But I was wrong. Apparently, Kanye moved upon three brothers in a dream, and they obeyed the still, small voice of ID.
Now, the thought behind the marketing scheme is supposedly one of those abstract, artistic “excuses.” By that I mean the artist involved gets loads of attention and money for their project, all in the name of “shining the light on a much weightier subject.” Robert Mapplethorpe got away with this stupidity in broad daylight. So did Andre Serrano.
And, true to this form, this triumvirate of opportunists claim they are simply making a statement about the iconography of celebrity; that no matter what voids the secularists try to create by expurgating religious expression from public discourse, that mankind will automatically find another subset—or cultural fly-by-night, and elevate it to a kind of rabbinical priesthood.
Too bad my reiteration is deeper than anything they’ve actually said.
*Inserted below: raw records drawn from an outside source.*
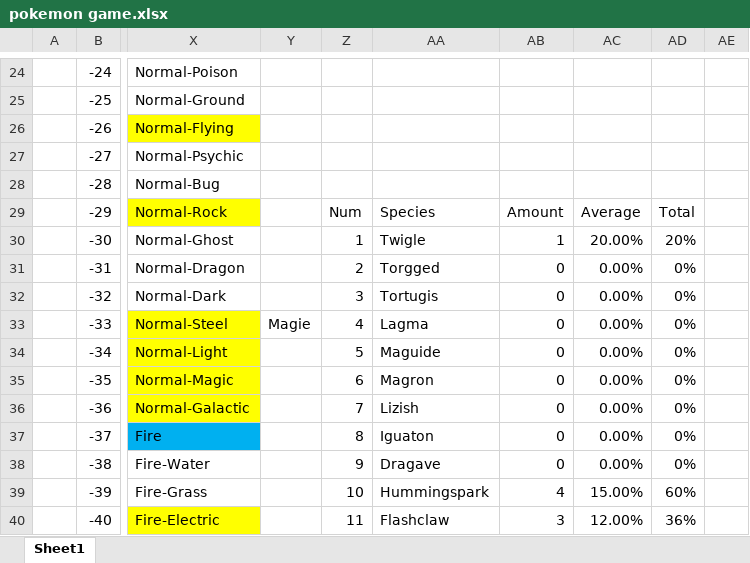
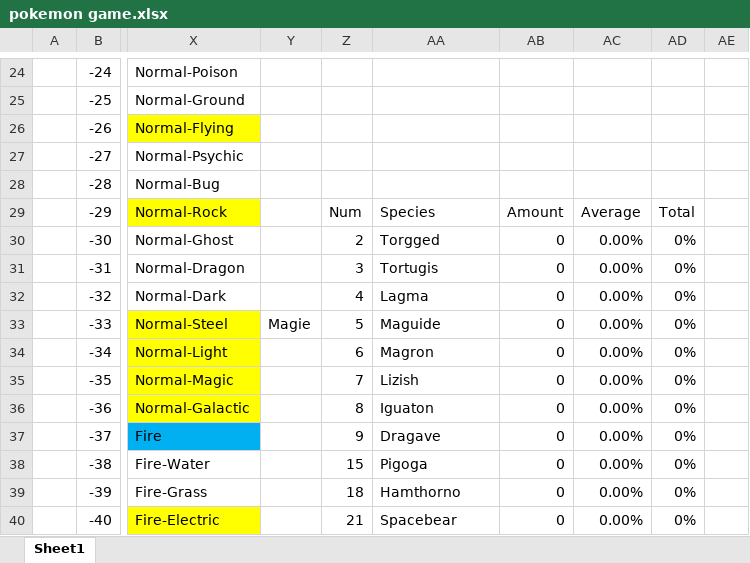
Before and after one commit to sjkuhnke/PokemonGame, an Excel workbook: PokemonGame/stuff/pokemon game.xlsx, sheet Sheet1, drawn as a sheet; only a part is shown, gaps mark what is left out; values as stored, in another font and other column widths than the file's, no borders; conditional formats and table styles not drawn; the diff covers the shown part only; the diff names each change by its address in the sheet, - before the commit and + after, or states it on an @@ line.

```diff
--- a/PokemonGame/stuff/pokemon game.xlsx (sheet Sheet1)
+++ b/PokemonGame/stuff/pokemon game.xlsx (sheet Sheet1)
-Z30: 1
+Z30: 2
-AA30: Twigle
+AA30: Torgged
-AB30: 1
+AB30: 0
-AC30: 20.00%
+AC30: 0.00%
-AD30: 20%
+AD30: 0%
-Z31: 2
+Z31: 3
-AA31: Torgged
+AA31: Tortugis
-Z32: 3
+Z32: 4
-AA32: Tortugis
+AA32: Lagma
-Z33: 4
+Z33: 5
-AA33: Lagma
+AA33: Maguide
-Z34: 5
+Z34: 6
-AA34: Maguide
+AA34: Magron
-Z35: 6
+Z35: 7
-AA35: Magron
+AA35: Lizish
-Z36: 7
+Z36: 8
-AA36: Lizish
+AA36: Iguaton
-Z37: 8
+Z37: 9
-AA37: Iguaton
+AA37: Dragave
-Z38: 9
+Z38: 15
-AA38: Dragave
+AA38: Pigoga
-Z39: 10
+Z39: 18
-AA39: Hummingspark
+AA39: Hamthorno
-AB39: 4
+AB39: 0
-AC39: 15.00%
+AC39: 0.00%
-AD39: 60%
+AD39: 0%
-Z40: 11
+Z40: 21
-AA40: Flashclaw
+AA40: Spacebear
-AB40: 3
+AB40: 0
-AC40: 12.00%
+AC40: 0.00%
-AD40: 36%
+AD40: 0%
```
Also changed, not shown: 1365 edited cells elsewhere in this sheet, PokemonGame/stuff/i suck at nuzlockes 2.xlsm, 24 other files.
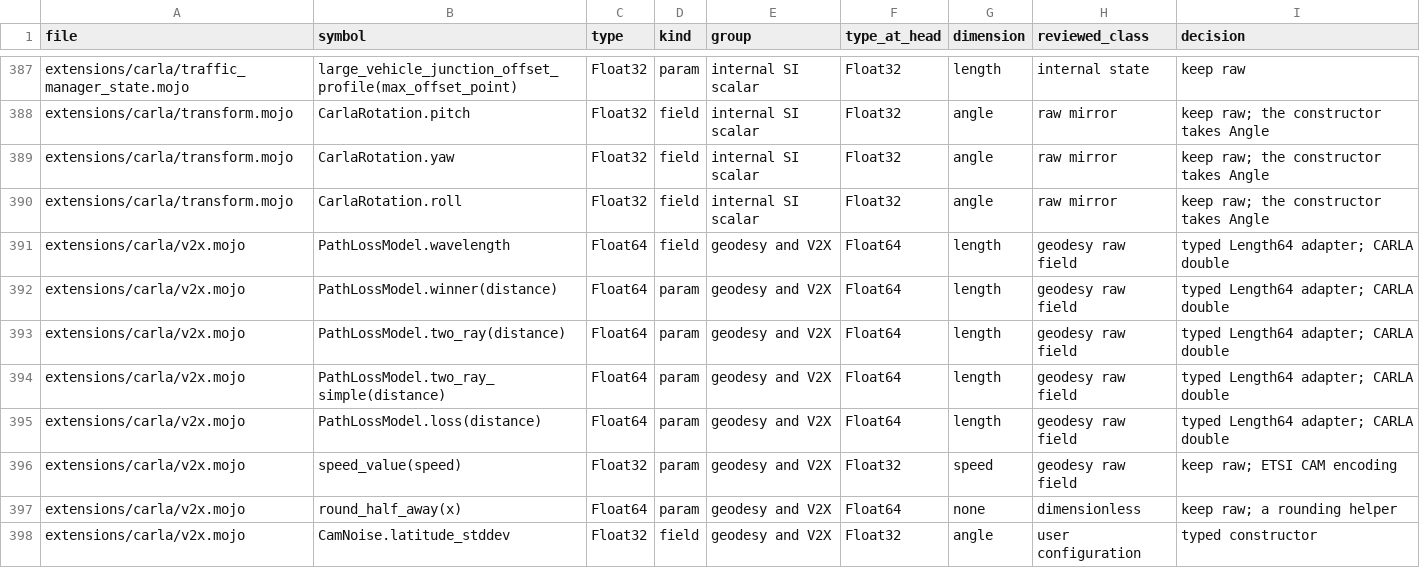
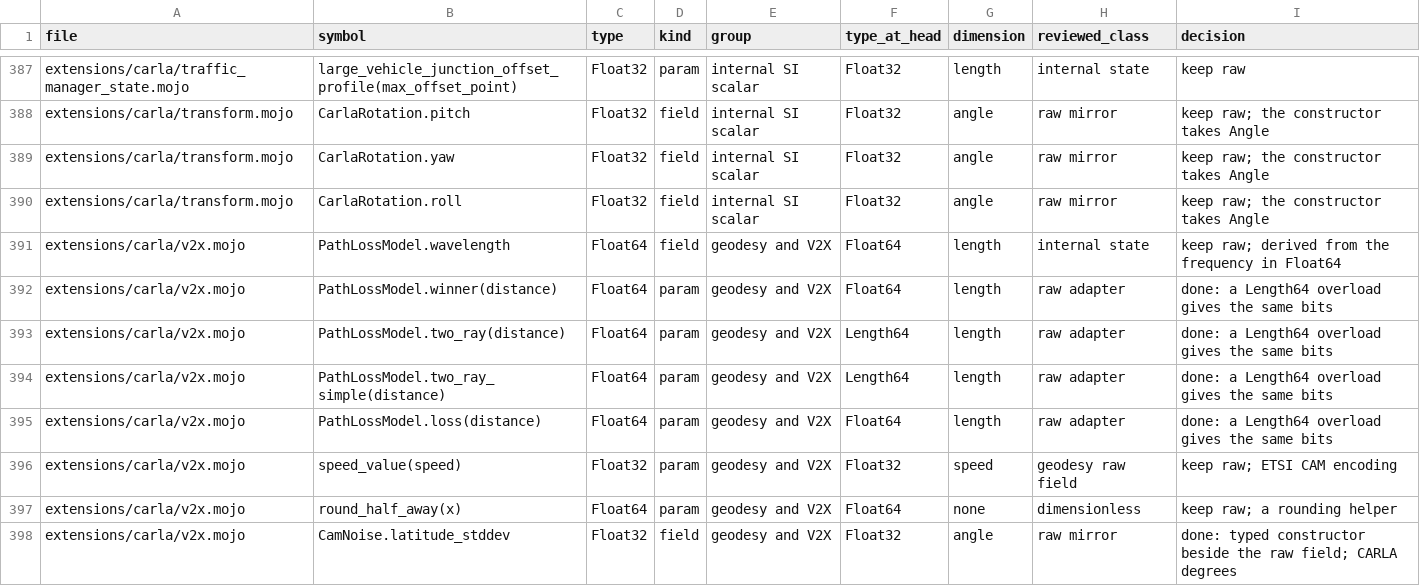
Before and after one commit to SethKitchen/ThreeMojo, a TSV file: docs/validation/carla-quantity-inventory-333.tsv, drawn as a sheet; only a part is shown, gaps mark what is left out; the diff covers the shown part only.

```diff
--- a/docs/validation/carla-quantity-inventory-333.tsv
+++ b/docs/validation/carla-quantity-inventory-333.tsv
@@ -390,9 +390,9 @@ extensions/carla/transform.mojo	CarlaRotation.yaw	Float32	field	internal SI scal
 extensions/carla/transform.mojo	CarlaRotation.roll	Float32	field	internal SI scalar	Float32	angle	raw mirror	keep raw; the constructor takes Angle
-extensions/carla/v2x.mojo	PathLossModel.wavelength	Float64	field	geodesy and V2X	Float64	length	geodesy raw field	typed Length64 adapter; CARLA double
-extensions/carla/v2x.mojo	PathLossModel.winner(distance)	Float64	param	geodesy and V2X	Float64	length	geodesy raw field	typed Length64 adapter; CARLA double
-extensions/carla/v2x.mojo	PathLossModel.two_ray(distance)	Float64	param	geodesy and V2X	Float64	length	geodesy raw field	typed Length64 adapter; CARLA double
-extensions/carla/v2x.mojo	PathLossModel.two_ray_simple(distance)	Float64	param	geodesy and V2X	Float64	length	geodesy raw field	typed Length64 adapter; CARLA double
-extensions/carla/v2x.mojo	PathLossModel.loss(distance)	Float64	param	geodesy and V2X	Float64	length	geodesy raw field	typed Length64 adapter; CARLA double
+extensions/carla/v2x.mojo	PathLossModel.wavelength	Float64	field	geodesy and V2X	Float64	length	internal state	keep raw; derived from the frequency in Float64
+extensions/carla/v2x.mojo	PathLossModel.winner(distance)	Float64	param	geodesy and V2X	Float64	length	raw adapter	done: a Length64 overload gives the same bits
+extensions/carla/v2x.mojo	PathLossModel.two_ray(distance)	Float64	param	geodesy and V2X	Length64	length	raw adapter	done: a Length64 overload gives the same bits
+extensions/carla/v2x.mojo	PathLossModel.two_ray_simple(distance)	Float64	param	geodesy and V2X	Length64	length	raw adapter	done: a Length64 overload gives the same bits
+extensions/carla/v2x.mojo	PathLossModel.loss(distance)	Float64	param	geodesy and V2X	Float64	length	raw adapter	done: a Length64 overload gives the same bits
 extensions/carla/v2x.mojo	speed_value(speed)	Float32	param	geodesy and V2X	Float32	speed	geodesy raw field	keep raw; ETSI CAM encoding
 extensions/carla/v2x.mojo	round_half_away(x)	Float64	param	geodesy and V2X	Float64	none	dimensionless	keep raw; a rounding helper
-extensions/carla/v2x.mojo	CamNoise.latitude_stddev	Float32	field	geodesy and V2X	Float32	angle	user configuration	typed constructor
+extensions/carla/v2x.mojo	CamNoise.latitude_stddev	Float32	field	geodesy and V2X	Float32	angle	raw mirror	done: typed constructor beside the raw field; CARLA degrees
```
Also changed, not shown: 59 edited cells elsewhere in this file, 3 other files.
The jaundiced, explanatory anemia in their lameness cannot even be hidden:
Book of Yeezus is simply an exposition. It’s adding an original twist to something ancient and important in order to capture new meaning. We are trying to cast our spotlight towards the way cultural icons have come to be the contemporary spiritual figures in our information culture.
And as it would happen, Mr. West is rumored to have objections to the portrayal itself—and, if true, I believe it will be safe to assume it is not because he feels the simile, types and theophanies are over the top and sacrilegious, but, more likely because publishers have transgressed Mr. Wests prohibitions against using his graven image and name—a passage from the probably-to-be-sequeled Book of Exodus—which I will pre-emptively title North West out of Egypt.
But hey, maybe Mr. West’s egotistical and self-produced manna from the crib will be tempered with saltpeter. Or maybe he’s spent some quiet time behind the veil contemplating on this ecclesiastical utterance, clearly under the anointing of Kanye:
God chose me, He made a path for me. I am God’s vessel, but my greatest pain in life is that I will never be able to see myself perform live.
Come to think of it, that quote comes from a different book.